The party of law and order.

* More for Caplan's band of victims, via Tyler Cowen: Women around the world aren’t paid nearly enough

Monday, May 29, 2023

Unpopular Opinion: Opposition to physician-assisted suicide is immoral

Tears for Fears - I Love You But I'm Lost

If you've heard that song before, bravo. I thought I knew all TFF songs, but I heard it for the first time last week! 

From Losing My Religions:

Why oh why do we think we can tell anyone that they can’t end their life in as painless a way possible? Who do we think we are? We let “any butt-reaming asshole” bring any number of new lives into existence, regardless of circumstance, regardless of how much the child will suffer. Yet we deny those same people the right to end their own life? Crazy.

Not that there aren’t issues. But we should deal with how we treat the elderly rather than denying individuals the ability to control their own life.

Let’s hope Switzerland’s death pods become a thing.

Sunday, May 28, 2023

Sunday Meme Funnies (+ bonus)

Dan Bern - New American Language

One of those you really need to listen to closely. 

Actually, I was never with it.

Don't know how many readers actually watched MASH.

This is pretty great. Saw it on a pal's FB feed shortly after I saw a related thread.

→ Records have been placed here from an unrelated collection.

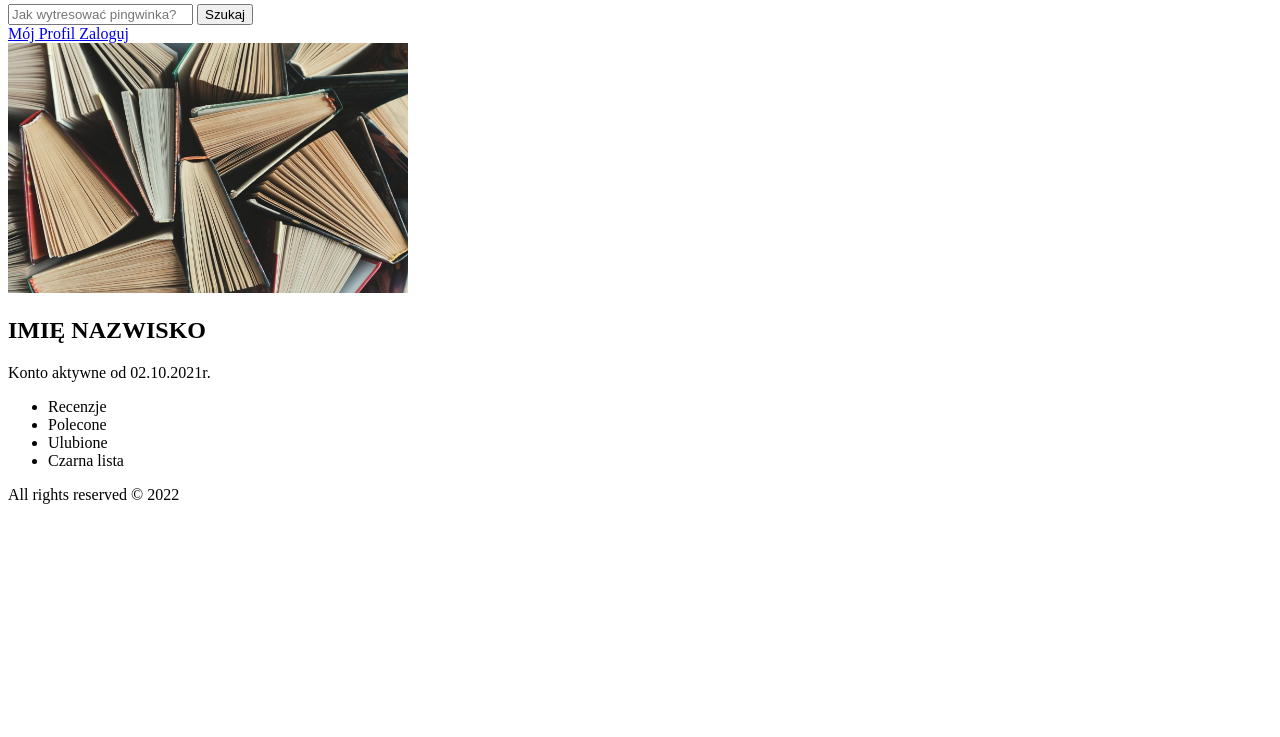
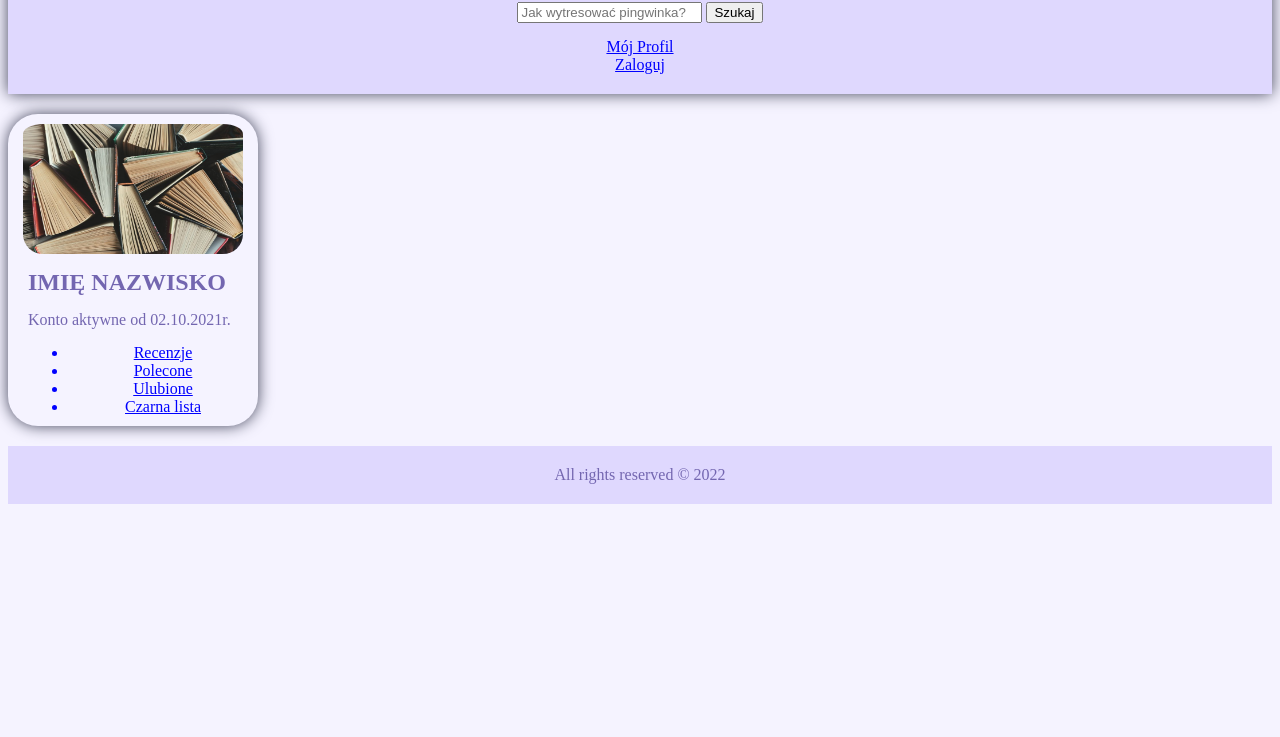
Before and after one commit to cialadetale/books_b4, a plain HTML site: page books.html in a window 1280 px wide. Shown: the part 63-800 px from the top of the page. Drawn offline with Linux system fonts and the light colour scheme; files whose address does not match are found by name.

Commit message:
Updated html project with css elements added

```diff
--- a/books.html
+++ b/books.html
@@ -3,6 +3,9 @@
 	<head>
 		<title>Moje książki</title>
 		<meta charset="UTF-8">
+		<link rel="stylesheet" href="user.css">
+		<link rel="stylesheet" href="nav.css">
+		<link rel="stylesheet" href="main.css">
 	</head>
 
 	<body>
@@ -12,21 +15,25 @@
 				<input type="text" placeholder="Jak wytresować pingwinka?">
 				<button type="submit">Szukaj</button>
 			</form>
-			<a href="user.html"> Mój Profil
-			<a href="login.html"> Zaloguj
+			<a href=""> Mój Profil
+			<a href=""> Zaloguj
 			</a>
 		</nav>
 
 		<main>
-			<img src="/home/girls/ProPatki/books_b4/books.jpg" alt="Books" width="400" height="250">
+		<div>
+			<img src="/home/girls/ProPatki/books_b4/books.jpg" alt="Books" width="220" height="130">
 			<h2>IMIĘ NAZWISKO</h2>
 			<p>Konto aktywne od 02.10.2021r.</p>
 			<ul>
+			<a href="">
 				<li>Recenzje</li>
 				<li>Polecone</li>
 				<li>Ulubione</li>
 				<li>Czarna lista</li>
+			</a>
 			</ul>
+		</div>
 		</main>
 
 		<footer>All rights reserved &copy; 2022</footer>
--- /dev/null
+++ b/main.css
@@ -0,0 +1,31 @@
+main {
+	background: #F5F3FF;
+}
+
+div {
+	width: 250px;
+	margin: 20px 0px 20px 0px;
+	padding: 0px 0px 10px 0px;
+	border-radius: 30px 30px 30px 30px;
+	box-shadow: 0px 0px 15px 0px rgba(66, 68, 90, 1);
+	text-align: left;
+
+}
+
+img {
+	display: block;
+	margin: auto;
+	border-radius: 20px 20px 20px 20px;
+	padding: 10px 0px 0px 0px;
+}
+
+h2, p {
+	margin: 15px 0px 0px 20px;
+	color: #7366B0;
+}
+
+ul {
+	margin: 15px 0px 0px 20px;
+	text-align: left;
+
+}
--- /dev/null
+++ b/nav.css
@@ -0,0 +1,24 @@
+nav {
+	padding-bottom: 20px;
+	background: #DFD8FE;
+	display: flex;
+	flex-direction: column;
+	flex-wrap: wrap;
+	align-content: center;
+	box-shadow: 0px 0px 15px 0px rgba(66, 68, 90, 1);
+}
+
+h1 {
+	text-align: center;
+	margin: 15px 0px 15px 0px;
+	color: #7366B0;
+}
+
+form {
+	margin: 0px 0px 15px 0px;
+}
+
+a {
+	text-align: center;
+	color: blue;
+}
--- /dev/null
+++ b/user.css
@@ -0,0 +1,12 @@
+body {
+	background: #F5F3FF;
+}
+
+footer {
+	margin: 20px 0px 20px 0px;
+	padding: 20px 0px 20px 0px;
+	background: #DFD8FE;
+	text-align: center;
+	color: #7366B0;
+
+}
```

The OP said they were depressed by the insight that free will doesn't exist. Most commenters rightly pointed out that it is freeing and liberating to realize that free will is an illusion. 


That fall of 1992, I was very nervous about the first meeting of Students for Animal Rights. I wrote out the speech, ran it by Phil for edits, read it over the phone to Judas, and practiced it in the room ahead of time. We had a full house that evening, and in a testimony to my ability to win friends and influence people, almost none of them would still be there in a few months.
[p. 159]

Saturday, May 27, 2023

Super Quick re: Taste (Not important)

The Mountain Goats, “Heretic Pride

Today (May 27) is a special day.

As we are all one day older today, a note that your tastes will change as you get older. Your tastebuds stop firing as well, so you need more spices to have the same level of stimulation. 

Neither Anne nor I really liked red wine when we met; 31+ years later, we prefer red wine to white. (And I prefer expensive whiskey that I steal from my cousin.)

Finally - Anne's tastes changed significantly after pregnancy. 

My taste in partner, though, has only deepened.